Gough Whitlam died today.  
Parliament was suspended, as a mark of respect to the passing of a great man.

Australia was a very different place in the 1960s and early 1970s. Our young men were fighting in Vietnam, not only regular army but also conscripts, chosen by ballot on their 19th birthdays. We had no national health care system to speak of, voting age was 21, and a university education cost a bomb. Divorce involved a trip to court where fault had to be established, and our White Australia policy restricted immigration from non-European citizens.

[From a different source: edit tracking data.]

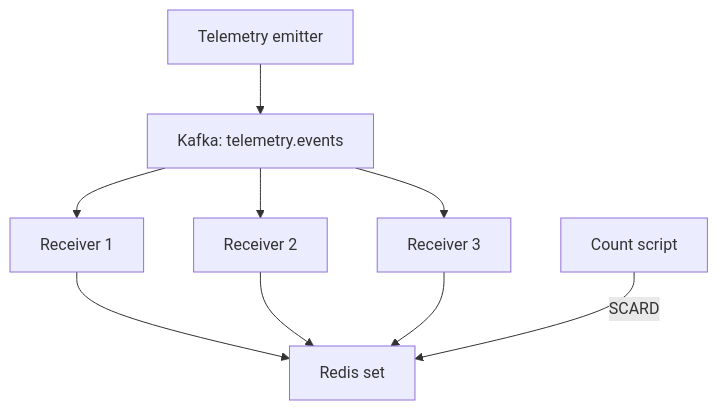
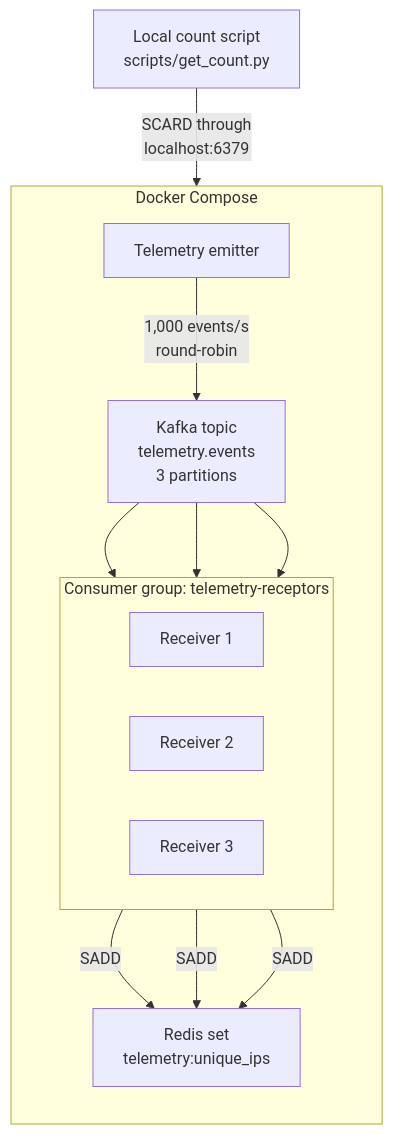
Before and after one commit to CepedaBrayan/lumu-telemetry-tracker: the diagram in README.md, drawn with Mermaid. The commit also changed 1 other file, not shown here.

Commit message:
Latest changes

````diff
--- a/README.md
+++ b/README.md
@@ -17,11 +17,31 @@
 ```mermaid
 flowchart TD
-    E["Telemetry emitter"] --> K["Kafka: telemetry.events"]
-    K --> A["Receiver 1"]
-    K --> B["Receiver 2"]
-    K --> C["Receiver 3"]
-    A --> R["Redis set"]
-    B --> R
-    C --> R
-    S["Count script"] -->|SCARD| R
+    subgraph COMPOSE["Docker Compose"]
+        direction TD
+
+        E["Telemetry emitter"]
+        K["Kafka topic<br/>telemetry.events<br/>3 partitions"]
+
+        subgraph GROUP["Consumer group: telemetry-receptors"]
+            direction LR
+            A["Receiver 1"]
+            B["Receiver 2"]
+            C["Receiver 3"]
+        end
+
+        R["Redis set<br/>telemetry:unique_ips"]
+
+        E -->|"1,000 events/s<br/>round-robin"| K
+        K --> A
+        K --> B
+        K --> C
+
+        A -->|"SADD"| R
+        B -->|"SADD"| R
+        C -->|"SADD"| R
+    end
+
+    S["Local count script<br/>scripts/get_count.py"]
+
+    S -->|"SCARD through<br/>localhost:6379"| R
 ```
````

Then in 1972 this started to change, with the election of a Labor Party government led by Gough Whitlam. He abolished conscription and brought our soldiers home, lowered the voting age, introduced no-fault divorce, scrapped the White Australia policy and university fees. And most importantly, he gave us Medibank - our version of the NHS - and introduced compulsory superannuation.

These last two were scrapped by the next Liberal government, only to be re-introduced by Labor ten years later. University remained free until 1989 when a fee system was slowly brought back in (and current legislation pending would have the effect of increasing fees dramatically).

In addition, the Labor government of 1972 - 1975 helped dissipate the "cultural cringe" that made us feel that "local" was inferior, whether it was tv programs, cars, art or wine, and caused so many of our best and brightest to leave the country - people like Germaine Greer, Barry Humphries, Clive James etc who left Australia for the UK, seeking validation rather than diffidence.

So I feel a little bit saddened by Gough's passing, at age 98 today.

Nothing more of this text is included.